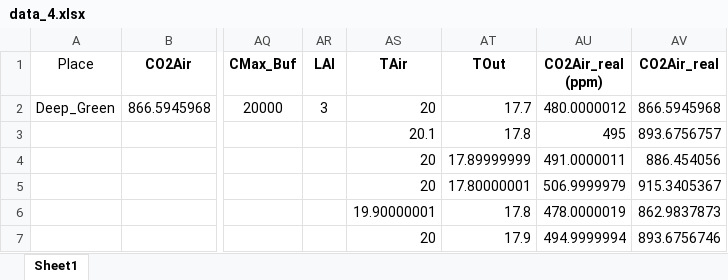
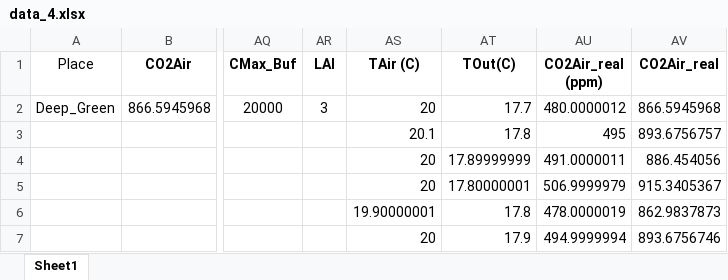
Before and after one commit to phucvinh57/Mathematical_Modelling_Assignment, an Excel workbook: data_4.xlsx, sheet Sheet1, drawn as a sheet; only a part is shown, gaps mark what is left out; values as stored, in another font and other column widths than the file's, no borders; the diff names each change by its address in the sheet, - before the commit and + after, or states it on an @@ line.

```diff
--- a/data_4.xlsx (sheet Sheet1)
+++ b/data_4.xlsx (sheet Sheet1)
-AS1: TAir
+AS1: TAir (C)
-AT1: TOut
+AT1: TOut(C)
```
Also changed, not shown: 4 other files.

┄┄┄┄┄┄

TASK TO COMPLETE: Return all lines from the data above with "other" in them.

RESULT OF THIS EXERCISE:
Before and after one commit to phucvinh57/Mathematical_Modelling_Assignment, an Excel workbook: data_4.xlsx, sheet Sheet1, drawn as a sheet; only a part is shown, gaps mark what is left out; values as stored, in another font and other column widths than the file's, no borders; the diff names each change by its address in the sheet, - before the commit and + after, or states it on an @@ line.
Also changed, not shown: 4 other files.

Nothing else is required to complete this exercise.